Well, I didn’t really choose, [laughs] I was forced to choose. If I had stayed on my original path, then I would be professor of law by now, teaching. But you learn to adjust, I guess. That’s a plus. You learn how to adjust to different circumstances. Suddenly you are dropped in the middle of something—somewhere you’ve never been. And I think you just learn to adjust. And I think compromise, adjustment—that’s what it taught me. Cons, of course, I wish [laughs] I could have stayed in Poland. But there was huge political unrest in Poland. That was one of major reasons why I left. I didn’t want my children to go through this. So, I don’t know how it would have been in 1980. That was solidarity movement in Poland and the whole of Europe was a lot of different movements—political movements. So, that was reason why I left and who knows what I’d be doing there if I stayed. But here, definitely that was challenge. But I think it made me stronger. I couldn’t rely on my mom anymore, which I did a lot, and my grandmother. So, now I was on my own. I had to survive and I had two small children. You learn quickly what to do, that you can survive new circumstances you don’t know much about.

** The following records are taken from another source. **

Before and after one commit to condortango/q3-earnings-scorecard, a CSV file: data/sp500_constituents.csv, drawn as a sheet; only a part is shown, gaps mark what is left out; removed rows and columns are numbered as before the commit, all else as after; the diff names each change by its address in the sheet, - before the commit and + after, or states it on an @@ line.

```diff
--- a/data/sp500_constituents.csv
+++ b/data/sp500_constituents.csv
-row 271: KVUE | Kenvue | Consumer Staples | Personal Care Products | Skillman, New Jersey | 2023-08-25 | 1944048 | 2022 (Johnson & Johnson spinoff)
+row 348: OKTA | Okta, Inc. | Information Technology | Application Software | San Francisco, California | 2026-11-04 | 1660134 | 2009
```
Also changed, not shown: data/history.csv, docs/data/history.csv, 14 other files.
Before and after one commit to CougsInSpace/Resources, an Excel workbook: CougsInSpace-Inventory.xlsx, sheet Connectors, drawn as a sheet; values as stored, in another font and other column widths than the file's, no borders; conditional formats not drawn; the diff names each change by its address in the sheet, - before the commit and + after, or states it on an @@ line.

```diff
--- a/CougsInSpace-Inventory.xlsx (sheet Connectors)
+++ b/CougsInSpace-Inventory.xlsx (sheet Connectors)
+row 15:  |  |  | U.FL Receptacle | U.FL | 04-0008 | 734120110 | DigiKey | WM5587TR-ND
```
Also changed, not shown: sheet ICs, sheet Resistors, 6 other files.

Hanna Solska was born in 1947 in Warsaw Poland, right after World War II. She received a Master’s in Sociology and a PhD in Law from Warsaw University. She migrated to America in 1980 and went from Ohio, to Worcester, Massachusetts, and then to Sutton, Massachusetts where she currently resides. Although she was passionate about being a professor in Poland, her law degree did not transfer forcing her to channel her passions into the Worcester community.